1 Samuel 20:34 And Jonathan rose from the table in fierce anger and ate no food the second day of the month, for he was grieved for David, because his father had disgraced him.
“Be angry, and do not sin” (Ephesians 4:26). Being angry is not sinful. Being fiercely angry is not sinful. It is what we do with the anger. Jonathan had every right to be fiercely angry with his father, King Saul. His father, who was also his King and commanding officer, had just tried to kill him. All Jonathan was trying to do was to defend David. Think of the betrayal of trust and the deep wounds that Saul had inflicted upon Jonathan. Put yourself in Jonathan’s shoes – Saul would not listen to reason. On top of that, he is trying to kill you and your best friend for being a threat to his power and questioning his authority.
Jesus was also very angry at times. This anger came from His deep sadness for the hardness of the Jewish leaders’ hearts. Jesus was angry because of “hard hearts in the face of human hurts” – Adrian Rogers.
Mark 3:5 And he looked around at them with anger, grieved at their hardness of heart, and said to the man, “Stretch out your hand.” He stretched it out, and his hand was restored.
Moses, the meekest man in all the earth, left the presence of Pharaoh in “hot anger.” If you read how Pharaoh was behaving, you will understand Moses’ hot anger. Pharaoh’s arrogance, stubbornness and rebellion against God was growing while his land and people were being destroyed before his very eyes. He just would not listen. Can you understand why Moses had “hot anger”?
Exodus 11:8 And all these your servants shall come down to me and bow down to me, saying, ‘Get out, you and all the people who follow you.’ And after that I will go out.” And he went out from Pharaoh in hot anger.
In these above passages, we see righteous men who were angry, and rightly so. But we are also reminded many times in the Scriptures about the danger of our anger.

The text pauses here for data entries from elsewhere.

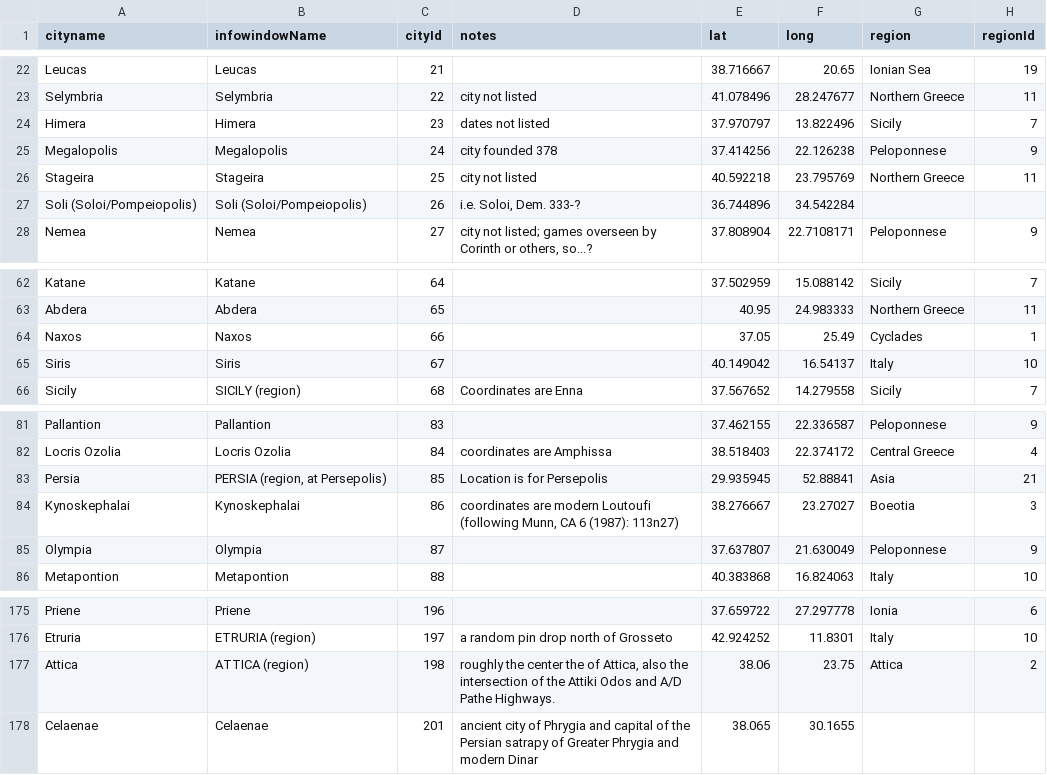
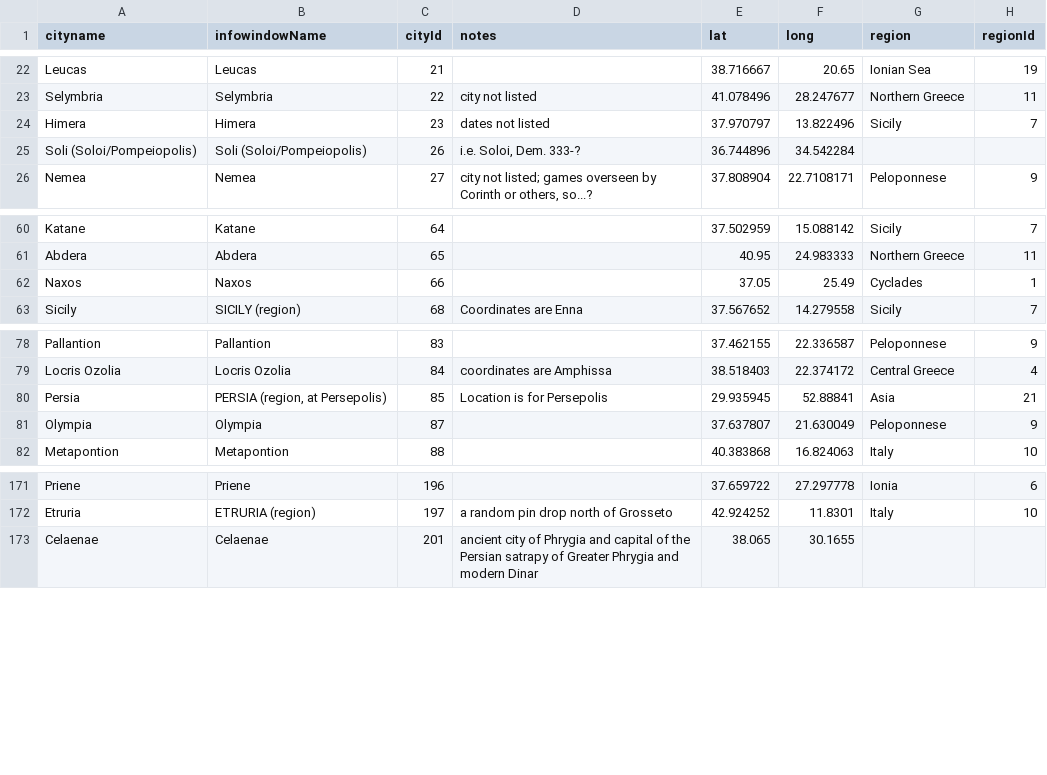
Before and after one commit to sul-cidr/lyricmappingproject.stanford.edu, a CSV file: dataFiles/cities.csv, drawn as a sheet; only a part is shown, gaps mark what is left out; the diff names each change by its address in the sheet, - before the commit and + after, or states it on an @@ line.

```diff
--- a/dataFiles/cities.csv
+++ b/dataFiles/cities.csv
-row 25: Megalopolis | Megalopolis | 24 | city founded 378 | 37.414256 | 22.126238 | Peloponnese | 9
-row 26: Stageira | Stageira | 25 | city not listed | 40.592218 | 23.795769 | Northern Greece | 11
-row 65: Siris | Siris | 67 |  | 40.149042 | 16.54137 | Italy | 10
-row 84: Kynoskephalai | Kynoskephalai | 86 | coordinates are modern Loutoufi (following Munn, CA 6 (1987): 113n27) | 38.276667 | 23.27027 | Boeotia | 3
-row 177: Attica | ATTICA (region) | 198 | roughly the center the of Attica, also the intersection of the Attiki Odos and A/D Pathe Highways. | 38.06 | 23.75 | Attica | 2
```
Also changed, not shown: dataFiles/city_politics.csv, 2 other files.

Ephesians 4:26-27 Be angry and do not sin; do not let the sun go down on your anger, and give no opportunity to the devil.
James 1:19-20 Know this, my beloved brothers: let every person be quick to hear, slow to speak, slow to anger; for the anger of man does not produce the righteousness of God.
James says our anger does not produce God’s righteousness. So, we can take passages about people being justifiably angry, and justify ourselves saying, “See, I have a right to be angry!” Wait a minute. What are we doing with that “justified” anger? We can say we have a right to be angry, and then use that as our justification for rudeness, avoiding people, gossip and offensive behavior. If that’s the case, then we are producing our righteousness, not God’s.
If we are “righteously angry”:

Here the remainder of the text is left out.